• [Task objective] Report back each line of the data that contains the word "SearchSvc".
*** Block opens ***
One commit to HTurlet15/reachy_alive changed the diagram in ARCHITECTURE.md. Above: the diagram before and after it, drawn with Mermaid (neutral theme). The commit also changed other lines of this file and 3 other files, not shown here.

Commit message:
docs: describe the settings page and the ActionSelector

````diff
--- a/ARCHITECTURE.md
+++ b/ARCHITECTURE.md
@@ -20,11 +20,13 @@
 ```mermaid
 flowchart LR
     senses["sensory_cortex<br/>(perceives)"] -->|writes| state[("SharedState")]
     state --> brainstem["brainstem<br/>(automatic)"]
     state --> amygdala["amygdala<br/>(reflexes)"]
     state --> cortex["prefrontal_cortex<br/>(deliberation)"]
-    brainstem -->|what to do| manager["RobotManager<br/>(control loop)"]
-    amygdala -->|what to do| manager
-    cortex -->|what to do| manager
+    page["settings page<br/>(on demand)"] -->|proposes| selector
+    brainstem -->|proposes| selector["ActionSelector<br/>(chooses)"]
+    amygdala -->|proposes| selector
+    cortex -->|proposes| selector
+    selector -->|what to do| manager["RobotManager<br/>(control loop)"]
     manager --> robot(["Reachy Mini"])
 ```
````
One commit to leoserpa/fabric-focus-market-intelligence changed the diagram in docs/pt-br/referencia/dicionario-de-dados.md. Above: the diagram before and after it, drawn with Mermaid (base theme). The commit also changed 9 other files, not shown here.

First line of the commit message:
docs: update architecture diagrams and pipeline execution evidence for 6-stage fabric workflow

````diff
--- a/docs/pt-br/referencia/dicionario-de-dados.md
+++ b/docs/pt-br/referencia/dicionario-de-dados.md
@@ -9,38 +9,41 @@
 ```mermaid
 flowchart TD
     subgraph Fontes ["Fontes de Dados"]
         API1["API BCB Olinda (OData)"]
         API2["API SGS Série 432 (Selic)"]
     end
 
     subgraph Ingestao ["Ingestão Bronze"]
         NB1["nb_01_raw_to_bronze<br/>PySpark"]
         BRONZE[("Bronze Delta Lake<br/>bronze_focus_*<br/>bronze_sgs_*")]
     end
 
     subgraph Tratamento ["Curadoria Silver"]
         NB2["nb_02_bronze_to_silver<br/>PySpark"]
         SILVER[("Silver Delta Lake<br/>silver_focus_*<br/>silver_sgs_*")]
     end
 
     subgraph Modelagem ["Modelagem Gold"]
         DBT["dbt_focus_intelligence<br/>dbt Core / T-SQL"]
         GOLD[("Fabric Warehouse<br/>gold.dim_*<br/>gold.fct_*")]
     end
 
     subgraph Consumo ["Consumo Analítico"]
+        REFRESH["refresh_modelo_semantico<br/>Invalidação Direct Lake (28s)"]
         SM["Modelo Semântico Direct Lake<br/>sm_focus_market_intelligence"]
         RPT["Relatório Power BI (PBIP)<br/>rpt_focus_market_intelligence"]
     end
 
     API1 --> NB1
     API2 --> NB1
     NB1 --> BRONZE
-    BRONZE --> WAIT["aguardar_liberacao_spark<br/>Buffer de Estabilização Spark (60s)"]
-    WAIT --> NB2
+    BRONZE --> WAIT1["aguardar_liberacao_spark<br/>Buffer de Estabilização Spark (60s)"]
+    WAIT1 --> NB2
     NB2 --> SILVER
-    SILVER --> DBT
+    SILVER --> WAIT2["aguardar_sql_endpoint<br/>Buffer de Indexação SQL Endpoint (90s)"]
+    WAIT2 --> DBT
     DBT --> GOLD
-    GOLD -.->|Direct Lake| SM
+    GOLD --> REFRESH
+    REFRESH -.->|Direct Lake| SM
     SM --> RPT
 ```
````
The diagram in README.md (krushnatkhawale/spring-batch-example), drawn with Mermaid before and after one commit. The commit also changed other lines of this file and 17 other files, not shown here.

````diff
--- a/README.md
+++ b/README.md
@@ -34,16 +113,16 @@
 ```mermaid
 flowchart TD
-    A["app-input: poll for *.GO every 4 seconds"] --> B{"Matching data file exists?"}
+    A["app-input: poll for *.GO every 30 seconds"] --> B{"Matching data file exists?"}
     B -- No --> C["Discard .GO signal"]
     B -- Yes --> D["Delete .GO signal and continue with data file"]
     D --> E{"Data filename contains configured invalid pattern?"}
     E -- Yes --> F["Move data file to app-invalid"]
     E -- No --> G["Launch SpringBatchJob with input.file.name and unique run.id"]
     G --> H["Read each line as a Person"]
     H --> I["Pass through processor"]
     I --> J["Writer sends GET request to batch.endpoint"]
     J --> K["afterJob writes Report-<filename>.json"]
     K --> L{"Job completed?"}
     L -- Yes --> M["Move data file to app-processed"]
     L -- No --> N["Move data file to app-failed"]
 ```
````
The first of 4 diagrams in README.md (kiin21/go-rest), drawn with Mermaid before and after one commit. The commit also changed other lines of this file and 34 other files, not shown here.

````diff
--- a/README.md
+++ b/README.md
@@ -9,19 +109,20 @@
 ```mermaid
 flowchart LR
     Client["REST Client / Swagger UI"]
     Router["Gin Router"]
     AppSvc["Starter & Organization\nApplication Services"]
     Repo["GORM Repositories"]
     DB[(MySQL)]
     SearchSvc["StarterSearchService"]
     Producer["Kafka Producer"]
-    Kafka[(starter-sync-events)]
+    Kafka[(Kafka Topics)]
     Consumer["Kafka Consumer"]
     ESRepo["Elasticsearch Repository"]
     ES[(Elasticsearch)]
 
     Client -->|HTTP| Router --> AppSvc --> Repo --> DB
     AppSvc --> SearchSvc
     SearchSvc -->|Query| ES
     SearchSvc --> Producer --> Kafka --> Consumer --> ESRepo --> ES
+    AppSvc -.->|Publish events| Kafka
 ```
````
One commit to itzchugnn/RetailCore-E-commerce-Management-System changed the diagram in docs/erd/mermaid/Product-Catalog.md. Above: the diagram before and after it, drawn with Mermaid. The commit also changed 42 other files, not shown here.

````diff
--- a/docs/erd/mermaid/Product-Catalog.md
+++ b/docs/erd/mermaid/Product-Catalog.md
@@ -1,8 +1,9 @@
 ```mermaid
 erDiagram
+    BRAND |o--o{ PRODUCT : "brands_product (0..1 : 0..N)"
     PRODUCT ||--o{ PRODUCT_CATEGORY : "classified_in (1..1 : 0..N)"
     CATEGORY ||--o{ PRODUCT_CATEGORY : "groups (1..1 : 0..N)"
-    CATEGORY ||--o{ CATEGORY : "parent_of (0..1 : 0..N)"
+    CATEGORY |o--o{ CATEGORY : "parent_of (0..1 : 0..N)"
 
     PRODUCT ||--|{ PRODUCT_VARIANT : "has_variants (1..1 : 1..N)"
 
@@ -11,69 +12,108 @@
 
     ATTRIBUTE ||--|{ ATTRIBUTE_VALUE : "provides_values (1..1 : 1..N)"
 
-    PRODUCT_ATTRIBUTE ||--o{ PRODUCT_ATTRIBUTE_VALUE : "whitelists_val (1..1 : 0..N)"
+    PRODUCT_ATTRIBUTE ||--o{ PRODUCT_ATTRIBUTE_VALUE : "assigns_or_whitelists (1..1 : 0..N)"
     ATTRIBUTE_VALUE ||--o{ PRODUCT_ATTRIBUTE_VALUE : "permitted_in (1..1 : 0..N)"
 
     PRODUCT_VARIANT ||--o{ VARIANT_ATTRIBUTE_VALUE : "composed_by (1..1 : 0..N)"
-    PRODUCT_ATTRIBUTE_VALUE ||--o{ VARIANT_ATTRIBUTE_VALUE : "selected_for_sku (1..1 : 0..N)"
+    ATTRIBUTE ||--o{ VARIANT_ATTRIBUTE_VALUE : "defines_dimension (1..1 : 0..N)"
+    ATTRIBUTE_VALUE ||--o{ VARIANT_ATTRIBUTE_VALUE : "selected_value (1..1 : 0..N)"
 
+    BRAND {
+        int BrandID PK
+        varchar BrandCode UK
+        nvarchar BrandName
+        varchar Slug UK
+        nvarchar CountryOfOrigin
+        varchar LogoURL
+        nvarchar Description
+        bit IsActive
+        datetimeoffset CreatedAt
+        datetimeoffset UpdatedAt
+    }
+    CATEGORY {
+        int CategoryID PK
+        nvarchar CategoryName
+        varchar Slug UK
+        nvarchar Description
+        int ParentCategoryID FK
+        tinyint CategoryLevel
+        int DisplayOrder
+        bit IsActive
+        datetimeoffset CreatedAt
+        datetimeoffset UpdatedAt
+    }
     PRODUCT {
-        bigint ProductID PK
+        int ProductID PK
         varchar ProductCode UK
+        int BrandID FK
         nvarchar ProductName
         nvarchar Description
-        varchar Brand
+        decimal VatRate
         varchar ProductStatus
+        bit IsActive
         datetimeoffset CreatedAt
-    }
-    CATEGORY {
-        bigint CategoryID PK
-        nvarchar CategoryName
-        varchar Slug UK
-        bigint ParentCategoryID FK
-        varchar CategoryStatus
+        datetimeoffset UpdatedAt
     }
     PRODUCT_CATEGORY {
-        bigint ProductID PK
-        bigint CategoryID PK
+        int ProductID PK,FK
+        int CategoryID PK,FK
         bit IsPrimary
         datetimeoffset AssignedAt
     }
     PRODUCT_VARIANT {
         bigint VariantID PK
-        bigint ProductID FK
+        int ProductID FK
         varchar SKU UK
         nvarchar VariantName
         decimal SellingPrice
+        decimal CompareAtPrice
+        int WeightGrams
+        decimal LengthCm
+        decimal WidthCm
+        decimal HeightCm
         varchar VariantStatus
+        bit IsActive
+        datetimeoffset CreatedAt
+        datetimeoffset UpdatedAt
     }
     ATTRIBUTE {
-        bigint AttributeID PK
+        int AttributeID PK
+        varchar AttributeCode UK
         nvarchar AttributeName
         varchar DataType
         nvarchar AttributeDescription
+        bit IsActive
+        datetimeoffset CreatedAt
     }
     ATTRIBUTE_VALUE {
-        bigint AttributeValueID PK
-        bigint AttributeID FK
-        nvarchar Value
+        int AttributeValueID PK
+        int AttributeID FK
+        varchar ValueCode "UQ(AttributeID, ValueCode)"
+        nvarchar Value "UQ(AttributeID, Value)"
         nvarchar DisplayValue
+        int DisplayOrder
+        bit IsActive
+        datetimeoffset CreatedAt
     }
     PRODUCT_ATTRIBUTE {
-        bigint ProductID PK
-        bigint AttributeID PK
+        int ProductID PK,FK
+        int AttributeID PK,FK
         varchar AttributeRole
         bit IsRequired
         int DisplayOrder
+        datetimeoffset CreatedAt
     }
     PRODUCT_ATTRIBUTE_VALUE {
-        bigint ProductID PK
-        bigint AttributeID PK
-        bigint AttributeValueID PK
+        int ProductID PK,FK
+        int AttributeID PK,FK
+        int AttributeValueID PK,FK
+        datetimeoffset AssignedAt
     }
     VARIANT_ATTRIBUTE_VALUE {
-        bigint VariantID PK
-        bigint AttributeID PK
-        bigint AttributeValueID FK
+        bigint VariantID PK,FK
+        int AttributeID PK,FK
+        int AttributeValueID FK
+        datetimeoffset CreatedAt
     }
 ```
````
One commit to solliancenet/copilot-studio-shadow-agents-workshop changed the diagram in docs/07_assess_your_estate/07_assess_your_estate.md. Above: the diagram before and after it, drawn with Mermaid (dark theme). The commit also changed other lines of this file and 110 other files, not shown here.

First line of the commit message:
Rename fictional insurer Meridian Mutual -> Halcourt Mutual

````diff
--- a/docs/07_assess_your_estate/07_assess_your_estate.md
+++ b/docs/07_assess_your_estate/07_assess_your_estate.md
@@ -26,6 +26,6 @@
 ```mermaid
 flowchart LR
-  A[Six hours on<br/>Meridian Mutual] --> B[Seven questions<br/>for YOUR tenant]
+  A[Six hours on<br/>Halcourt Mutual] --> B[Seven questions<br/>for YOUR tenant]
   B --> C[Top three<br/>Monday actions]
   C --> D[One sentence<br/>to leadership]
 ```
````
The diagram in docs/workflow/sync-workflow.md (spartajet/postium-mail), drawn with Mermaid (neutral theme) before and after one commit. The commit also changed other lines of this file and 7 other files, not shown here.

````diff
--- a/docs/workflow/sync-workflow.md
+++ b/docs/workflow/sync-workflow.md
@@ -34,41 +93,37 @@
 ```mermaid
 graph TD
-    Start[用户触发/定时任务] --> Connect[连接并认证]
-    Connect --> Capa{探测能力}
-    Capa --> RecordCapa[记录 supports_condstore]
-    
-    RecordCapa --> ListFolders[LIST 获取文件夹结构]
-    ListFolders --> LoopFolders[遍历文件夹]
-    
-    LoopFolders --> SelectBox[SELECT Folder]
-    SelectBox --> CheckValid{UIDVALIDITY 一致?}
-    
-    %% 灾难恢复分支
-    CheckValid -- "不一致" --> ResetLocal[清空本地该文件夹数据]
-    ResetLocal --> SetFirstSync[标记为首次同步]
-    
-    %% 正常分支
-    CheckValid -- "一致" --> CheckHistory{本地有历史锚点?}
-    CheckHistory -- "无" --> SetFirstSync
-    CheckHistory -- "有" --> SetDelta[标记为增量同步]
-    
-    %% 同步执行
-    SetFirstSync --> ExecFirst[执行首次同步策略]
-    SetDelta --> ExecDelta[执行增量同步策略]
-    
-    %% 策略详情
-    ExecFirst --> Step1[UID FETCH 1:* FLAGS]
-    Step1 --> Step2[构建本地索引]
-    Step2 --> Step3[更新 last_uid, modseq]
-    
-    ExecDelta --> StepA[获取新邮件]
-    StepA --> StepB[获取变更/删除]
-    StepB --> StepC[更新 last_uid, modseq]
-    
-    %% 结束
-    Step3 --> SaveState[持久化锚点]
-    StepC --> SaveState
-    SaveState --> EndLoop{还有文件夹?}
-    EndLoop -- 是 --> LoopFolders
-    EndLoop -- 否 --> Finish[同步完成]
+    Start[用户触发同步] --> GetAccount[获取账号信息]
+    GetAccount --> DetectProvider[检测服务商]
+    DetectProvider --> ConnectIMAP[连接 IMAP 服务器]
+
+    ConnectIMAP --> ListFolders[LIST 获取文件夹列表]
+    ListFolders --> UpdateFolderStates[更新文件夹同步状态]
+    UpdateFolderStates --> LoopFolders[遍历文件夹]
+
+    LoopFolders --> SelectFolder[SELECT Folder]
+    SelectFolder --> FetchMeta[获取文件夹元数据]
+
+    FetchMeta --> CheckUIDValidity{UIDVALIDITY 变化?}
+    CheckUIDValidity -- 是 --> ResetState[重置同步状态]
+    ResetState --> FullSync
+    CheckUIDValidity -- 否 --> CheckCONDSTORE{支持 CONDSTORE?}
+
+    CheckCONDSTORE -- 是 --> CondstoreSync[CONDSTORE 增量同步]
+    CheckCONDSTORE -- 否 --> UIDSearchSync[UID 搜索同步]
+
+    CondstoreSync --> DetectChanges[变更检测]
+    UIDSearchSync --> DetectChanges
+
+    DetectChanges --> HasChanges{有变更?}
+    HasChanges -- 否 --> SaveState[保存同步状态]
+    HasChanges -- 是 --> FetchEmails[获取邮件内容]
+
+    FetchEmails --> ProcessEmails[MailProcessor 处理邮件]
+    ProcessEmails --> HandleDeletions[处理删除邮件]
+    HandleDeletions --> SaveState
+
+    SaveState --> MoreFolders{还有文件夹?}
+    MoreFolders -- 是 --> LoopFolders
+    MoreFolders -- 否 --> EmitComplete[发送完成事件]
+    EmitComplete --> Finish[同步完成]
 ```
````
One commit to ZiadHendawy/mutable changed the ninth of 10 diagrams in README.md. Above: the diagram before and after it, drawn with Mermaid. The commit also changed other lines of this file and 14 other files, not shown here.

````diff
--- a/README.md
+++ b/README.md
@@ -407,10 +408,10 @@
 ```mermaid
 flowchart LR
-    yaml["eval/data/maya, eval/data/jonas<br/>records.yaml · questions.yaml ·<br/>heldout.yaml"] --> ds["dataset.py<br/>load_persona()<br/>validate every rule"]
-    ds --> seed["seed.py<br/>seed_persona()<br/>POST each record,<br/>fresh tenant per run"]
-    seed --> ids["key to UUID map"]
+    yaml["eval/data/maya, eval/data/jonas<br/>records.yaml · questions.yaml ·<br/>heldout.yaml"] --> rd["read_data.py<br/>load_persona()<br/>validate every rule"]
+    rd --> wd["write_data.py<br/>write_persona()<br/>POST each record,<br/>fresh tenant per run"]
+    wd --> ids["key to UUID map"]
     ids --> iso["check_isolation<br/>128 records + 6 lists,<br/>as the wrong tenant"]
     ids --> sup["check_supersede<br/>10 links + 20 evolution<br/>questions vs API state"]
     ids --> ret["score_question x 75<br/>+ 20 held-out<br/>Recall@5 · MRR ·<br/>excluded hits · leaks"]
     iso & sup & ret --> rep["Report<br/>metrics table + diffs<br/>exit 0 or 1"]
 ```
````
*** Block closes ***
• [Completed task]
     SearchSvc["StarterSearchService"]
     AppSvc --> SearchSvc
     SearchSvc -->|Query| ES
     SearchSvc --> Producer --> Kafka --> Consumer --> ESRepo --> ES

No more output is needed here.